Having recently endured a virtual strip search by inadvertently stepping into a shorter security line, I can tell you that facts aside, one does not feel one bit safer because of this technology. I am a 66 year old grandmother with auburn hair and blue eyes. I am most likely not ever going to wear exploding underwear. As I stood under a black arc of metal in front of hundreds of other people and I raised my arms overhead and placed my feet wide apart so the machine could decode my body felt totally invasive.
Then I was instructed to take my place on a “holding” mat until some unseen Reader verified I was not a threat to my fellow passengers. All of this and I STILL had to remove my shoes, jacket and scarf before entering into the scanner! The process took at least twice as long as the normal security screening.
Despite all the indignity and delay, I am not convinced that some enterprising terrorist could not circumvent all this by simply going through a non-Xray security line. Or, by just being more clever than our technology. The issue is not privacy per se, but more of “Who do we think we are fooling?”

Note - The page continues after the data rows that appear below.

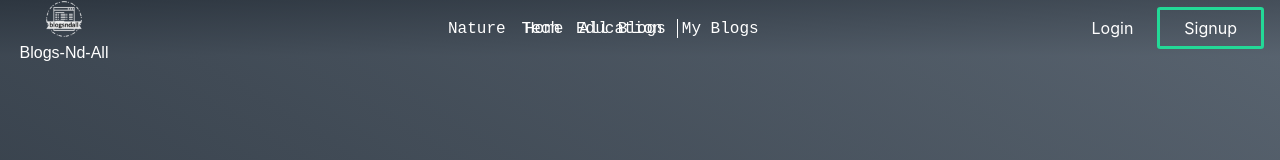
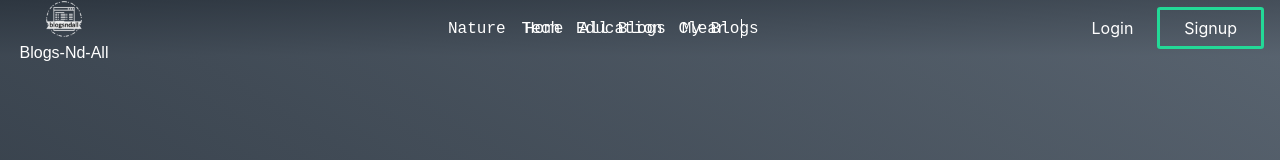
Before and after one commit to Mr2Time/caskade-blogz, a React (Create React App) app in the folder client/: page /signup in a window 1280 px wide. Shown: the top 160 px of the page. Built offline with nearby package versions, Linux system fonts and the light colour scheme.

Commit message:
simple filtering implemented

```diff
--- a/client/src/App.jsx
+++ b/client/src/App.jsx
@@ -1,37 +1,71 @@
-import React,{useState, useEffect} from 'react'
-import {useSelector, useDispatch} from 'react-redux'
-import axios from 'axios';
+import React, { useState, useEffect } from "react";
+import { useSelector, useDispatch } from "react-redux";
+import axios from "axios";
 import { Routes, Route, useLocation } from "react-router-dom";
 
-import TipTap from './components/TipTap';
-import Nav from './components/Navbar'
-import Home from './pages/Home';
-import MyBlogs from './pages/MyBlogs';
-import Blogs from './pages/Blogs';
-import Login from './pages/Login';
-import Signup from './pages/Signup';
-import BlogPage from './pages/BlogPage';
+import TipTap from "./components/TipTap";
+import Nav from "./components/Navbar";
+import Home from "./pages/Home";
+import MyBlogs from "./pages/MyBlogs";
+import Blogs from "./pages/Blogs";
+import Login from "./pages/Login";
+import Signup from "./pages/Signup";
+import BlogPage from "./pages/BlogPage";
 
-import GlobalStyle from './components/GlobalStyles';
-
+import GlobalStyle from "./components/GlobalStyles";
 
 function App() {
-  const {pathname, key} = useLocation();
+  const { pathname, key } = useLocation();
 
   const User = useSelector((state) => state.user);
   const dispatch = useDispatch();
 
   const [navFilterLoading, setNavFilterLoading] = useState(false);
 
+  const [FBlogs, setFBlogs] = useState("");
+  const [MFBlogs, setMFBlogs] = useState("");
+  const [errorFiltering, setErrorFiltering] = useState({
+    status: false,
+    message: "",
+  });
+
   return (
     <>
       <GlobalStyle />
-      <Nav Auth={User.auth} dispatch={dispatch} Email={User.email} setNavFilterLoading={setNavFilterLoading}/>
+      <Nav
+        Auth={User.auth}
+        dispatch={dispatch}
+        Email={User.email}
+        setNavFilterLoading={setNavFilterLoading}
+        setFBlogs={setFBlogs}
+        setMFBlogs={setMFBlogs}
+        setErrorFiltering={setErrorFiltering}
+      />
       <Routes location={pathname} key={key}>
         <Route path="/">
           <Route index element={<Home />} />
-            <Route path="blogs" element={<Blogs navFilterLoading={navFilterLoading}/>} />
-            <Route path="my-blogs" element={<MyBlogs navFilterLoading={navFilterLoading}/>} />
+          <Route
+            path="blogs"
+            element={
+              <Blogs
+                navFilterLoading={navFilterLoading}
+                FBlogs={FBlogs}
+                setFBlogs={setFBlogs}
+                errorFiltering={errorFiltering}
+              />
+            }
+          />
+          <Route
+            path="my-blogs"
+            element={
+              <MyBlogs
+                navFilterLoading={navFilterLoading}
+                MFBlogs={MFBlogs}
+                setMFBlogs={setMFBlogs}
+                errorFiltering={errorFiltering}
+              />
+            }
+          />
           <Route path="editor" element={<TipTap />} />
           <Route path="login" element={<Login />} />
           <Route path="signup" element={<Signup />} />
--- a/client/src/components/Card.jsx
+++ b/client/src/components/Card.jsx
@@ -78,7 +78,7 @@ const CardContainer = styled.div`
             background-color: #0f9bba;
             p {
                 width: fit-content;
-                padding: 0.2rem 0.5rem;
+                padding: 0.5rem 0.5rem;
                 font-size: 0.8rem;
                 font-weight: lighter;
                 color: #fff;
--- a/client/src/components/Navbar.jsx
+++ b/client/src/components/Navbar.jsx
@@ -6,7 +6,6 @@ import { Link, useNavigate, useLocation } from "react-router-dom";
 import { setAuth, userData } from "../reducers/userSlice";
 import { useSelector, useDispatch } from "react-redux";
 import { setWholeState } from "../reducers/blogSlice";
-import axios from "axios";
 
 import logo from "../assets/logo.png";
 
@@ -18,40 +17,97 @@ const handleLogout = (dispatch) => {
   dispatch(userData({}));
 };
 
-const Navbar = ({ Auth, dispatch, Email, setNavFilterLoading }) => {
+const Navbar = ({ Auth, dispatch, Email, setNavFilterLoading, setFBlogs, setMFBlogs, setErrorFiltering }) => {
   const location = useLocation();
   let path = location.pathname;
 
   let email = Auth ? Email.split("@")[0] : "";
   email = email.charAt(0).toLowerCase() + email.slice(1);
 
-  const blogsCopy = JSON.stringify(useSelector((state) => state.blog));
   const allBlogs = useSelector((state) => state.blog);
   const myBlogs = useSelector((state) => state.user.blogs);
+  const blog = path === "/blogs" ? allBlogs : myBlogs;
   const [filter, setFilter] = useState("");
-  const originalState = useMemo(() => JSON.parse(blogsCopy), []);
 
   useEffect(() => {
     setNavFilterLoading(true);
-    let filteredBlogs = [];
-    const keys = Object.keys(allBlogs);
+    let filteredBlogs;
+    const keys = path === "/blogs" ? Object.keys(allBlogs) : Object.keys(myBlogs);
     if (filter.startsWith("nat")) {
-      // reset the state to the original state
-      dispatch(setWholeState(originalState));
-      console.log("original state", originalState);
-      filteredBlogs = keys.filter(key => allBlogs[key].tags.some(tag => tag.startsWith("nat"))).map((key, index) => ({index, ...allBlogs[key]})
-      );
-    } else if (filter.startsWith("tech")) {
-      filteredBlogs = keys.filter(key => allBlogs[key].tags.some(tag => tag.startsWith("tech"))).map((key, index) => ({index, ...allBlogs[key]})
-      );
-    } else if (filter.startsWith("edu")) {
-      filteredBlogs = keys.filter(key => allBlogs[key].tags.some(tag => tag.startsWith("edu"))).map((key, index) => ({index, ...allBlogs[key]})
-      );
-    } else {
-      filteredBlogs = keys.map((key, index) => ({index, ...allBlogs[key]})
-      );
+      filteredBlogs = keys.filter(key => blog[key].tags.some(tag => tag.startsWith("nat"))).map((key, index) => ({index, ...blog[key]}));
+      // check if filtered blogs is empty, set error message if it is empty
+      if (filteredBlogs.length === 0 || filteredBlogs === undefined) {
+        setErrorFiltering({
+          status: true,
+          message: "0 Blogs Found"
+        })
+        return;
+      } else {
+        setErrorFiltering({
+          status: false,
+          message: ""
+        })
+      }
+      if (path === "/blogs") {
+        setFBlogs(filteredBlogs);
+      } else if (path === "/my-blogs") {
+        setMFBlogs(filteredBlogs);
+      }
     }
-    dispatch(setWholeState(filteredBlogs));
+    if (filter.startsWith("tech")) {
+      filteredBlogs = keys.filter(key => blog[key].tags.some(tag => tag.startsWith("tech"))).map((key, index) => ({index, ...blog[key]}));
+      // check the route and set the blogs accordingly
+      if (filteredBlogs.length === 0 || filteredBlogs === undefined) {
+        setErrorFiltering({
+          status: true,
+          message: "0 Blogs Found"
+        })
+        return;
+      } else {
+        setErrorFiltering({
+          status: false,
+          message: ""
+        })
+      }
+      if (path === "/blogs") {
+        setFBlogs(filteredBlogs);
+      } else if (path === "/my-blogs") {
+        setMFBlogs(filteredBlogs);
+      }
+    }
+    if (filter.startsWith("edu")) {
+      filteredBlogs = keys.filter(key => blog[key].tags.some(tag => tag.startsWith("edu"))).map((key, index) => ({index, ...blog[key]}));
+
+      // check if filtered blogs isnt empty
+      if (filteredBlogs.length === 0 || filteredBlogs === undefined) {
+        // set error message
+        setErrorFiltering({
+          status: true,
+          message: "0 Blogs Found"
+        })
+        return;
+      } else {
+        setErrorFiltering({
+          status: false,
+          message: ""
+        })
+      }
+      if (path === "/blogs") {
+        setFBlogs(filteredBlogs);
+      } else if (path === "/my-blogs") {
+        setMFBlogs(filteredBlogs);
+      }
+    }
+
+    // if user clicks on clear button
+    if (filter === "") {
+      if (path === "/blogs") {
+        setFBlogs(allBlogs);
+      } else if (path === "/my-blogs") {
+        setMFBlogs(myBlogs);
+      }
+    }
+
     setNavFilterLoading(false);
   }, [filter]);
 
@@ -65,6 +121,7 @@ const Navbar = ({ Auth, dispatch, Email, setNavFilterLoading }) => {
         <button className="filter-btn" onClick={() => setFilter("nature")}>Nature</button>
         <button className="filter-btn" onClick={() => setFilter("tech")}>Tech</button>
         <button className="filter-btn" onClick={() => setFilter("education")}>Education</button>
+        <button className="filter-btn" onClick={() => setFilter("")}>Clear</button>
       </div>
       <ul className="nav-links">
         <li>
--- a/client/src/pages/Blogs.jsx
+++ b/client/src/pages/Blogs.jsx
@@ -6,6 +6,7 @@ import Card from '../components/Card';
 import styled from 'styled-components';
 import Spinner from './../components/Spinner';
 import placeholder01 from '../assets/placeholder-01.png';
+import NoBlogs from './NoBlogs';
 
 
 function checkIfImageExists(url, callback) {
@@ -26,30 +27,30 @@ function checkIfImageExists(url, callback) {
 
   }
 
-const Blogs = ({navFilterLoading}) => {
+const Blogs = ({navFilterLoading, FBlogs, setFBlogs, errorFiltering}) => {
 
     const dispatch = useDispatch();
     const [loading, setLoading] = useState(true);
 
     const uri  = 'http://localhost:8000/api/blogs/posts';
 
+    const ABlogs = useSelector((state) => state.blog);
+    const blogs = FBlogs ? FBlogs : ABlogs;
+
     useEffect(() => {
       const  getBlogs = async () => {
           setLoading(true);
           try {
               const res = await axios.get(uri);
-              // decontruct
               dispatch(setWholeState({...res.data.blog}));
+              setFBlogs(res.data.blog);
               setLoading(false);
             } catch (error) {
                 setLoading(true);
-                console.log(error);
             }
         }
         getBlogs();
     }, []);
-
-    const blogs = useSelector(state => state.blog);
 
     return (
         <Container>
@@ -71,6 +72,8 @@ const Blogs = ({navFilterLoading}) => {
                             }
                         });
                         return (
+                          <>
+                          {errorFiltering.status ? <NoBlogs /> : (
                             <Card
                             key={index}
                             id={blogs[key]._id}
@@ -81,6 +84,8 @@ const Blogs = ({navFilterLoading}) => {
                             author={blogs[key].author.slice(0, blogs[key].author.indexOf("@"))}
                             date={blogs[key].createdAt.slice(0, 10)}
                             />
+                            )}
+                            </>
                             )
                         })
                 }
@@ -103,7 +108,8 @@ const AllBlogs = styled.div`
   margin-top: 5rem;
   justify-items: center;
   align-items: center;
-  grid-gap: 1.5rem 0;uto;
+  grid-gap: 1.5rem 0;
+
   @media (max-width: 1500px) {
     grid-template-columns: repeat(3, 1fr);
   }
--- a/client/src/pages/MyBlogs.jsx
+++ b/client/src/pages/MyBlogs.jsx
@@ -1,5 +1,4 @@
 import React, { useEffect } from "react";
-import Create from "../components/Create";
 import { useSelector, useDispatch } from "react-redux";
 import axios from "axios";
 import ErrorPage from "../components/ErrorPage";
@@ -7,28 +6,26 @@ import styled from "styled-components";
 import { userData } from "../reducers/userSlice";
 import Spinner from "../components/Spinner";
 import Cards from "../components/Cards";
+import NoBlogs from './NoBlogs';
 
-export default function MyBlogs() {
+
+export default function MyBlogs({MFBlogs, setMFBlogs, errorFiltering}) {
   const user = useSelector((state) => state.user);
   const dispatch = useDispatch();
   const [loading, setLoading] = React.useState(false);
-
-
-  // const firstImg = firstImg.match(/<img[^>]*>/)[0];
-
   const uri = "http://localhost:8000/api/users/myblogs";
+  const blogs = MFBlogs ? MFBlogs : user.blogs;
 
   useEffect(() => {
     setLoading(true);
     const getMyBlogs = async () => {
-    const userId = localStorage.getItem("user");
+      const userId = localStorage.getItem("user");
       try {
         const res = user.auth && await axios.get(uri, {
           params: { id: userId },
         });
         const id = res.data.user._id;
         const {email, blogs } = res.data.user;
-
         dispatch(userData({id, email, blogs}))
       } catch (error) {
         setLoading(true)
@@ -38,8 +35,13 @@ export default function MyBlogs() {
     };
 
     getMyBlogs();
+  }, []);
 
-  }, []);
+  useEffect(() => {
+      if (user.auth) {
+        setMFBlogs(user.blogs);
+      }
+  }, [user])
 
 
   return (
@@ -48,8 +50,9 @@ export default function MyBlogs() {
         <>
         {loading ? <Spinner /> : (
           <>
-          <Cards blogs={user.blogs} auth={user.auth}/>
-          {/* <Create /> */}
+          {errorFiltering.status ? <NoBlogs /> : (
+            <Cards blogs={blogs} auth={user.auth}/>
+            )}
         </>
           )}
         </>
--- /dev/null
+++ b/client/src/pages/NoBlogs.jsx
@@ -0,0 +1,26 @@
+import React from 'react';
+import styled from 'styled-components';
+
+const NoBlogs = () => {
+    return (
+        <NBlogs>
+            <h1>No Blogs Found</h1>
+        </NBlogs>
+    );
+}
+
+export default NoBlogs;
+
+
+const NBlogs = styled.div`
+height: 93vh;
+background: linear-gradient(
+    to right top,
+    rgb(40, 49, 59, 0.9),   rgb(72, 84, 97, 0.7)
+
+  );
+display: flex;
+justify-content: center;
+align-items: center;
+
+`;
```
Also changed, not shown: client/src/components/ABlogs.jsx (deleted, +0 -7 lines), client/src/pages/BlogPage.jsx (+3 -16 lines). Lines whose indentation alone changed are shown as unchanged.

It just feels like more of the same: closing the barn door after the horses have all broken out and damaged the garden. Seriously, I am well aware of the risks hijackers and bombers pose. I have to ask myself are there any security measures we devise that are not subject to breaking by those who wish to harm us? Those who wish to will find a way: hijackers use box cutters so now you have to leave your nail clippers at home, explosives in shoes (make all passengers remove their foot ware), bombs in jockey shorts (x-ray everyone), bomb components in toothpaste tubes and shampoo bottles (toiletries all under 2 ounces and fit in a quart baggie), and so on and so on.
The world is not a safe place. Never has been, never wil be. Scanning grandmas will make us all “feel” safer, however. And, that is what is important, isn’t it?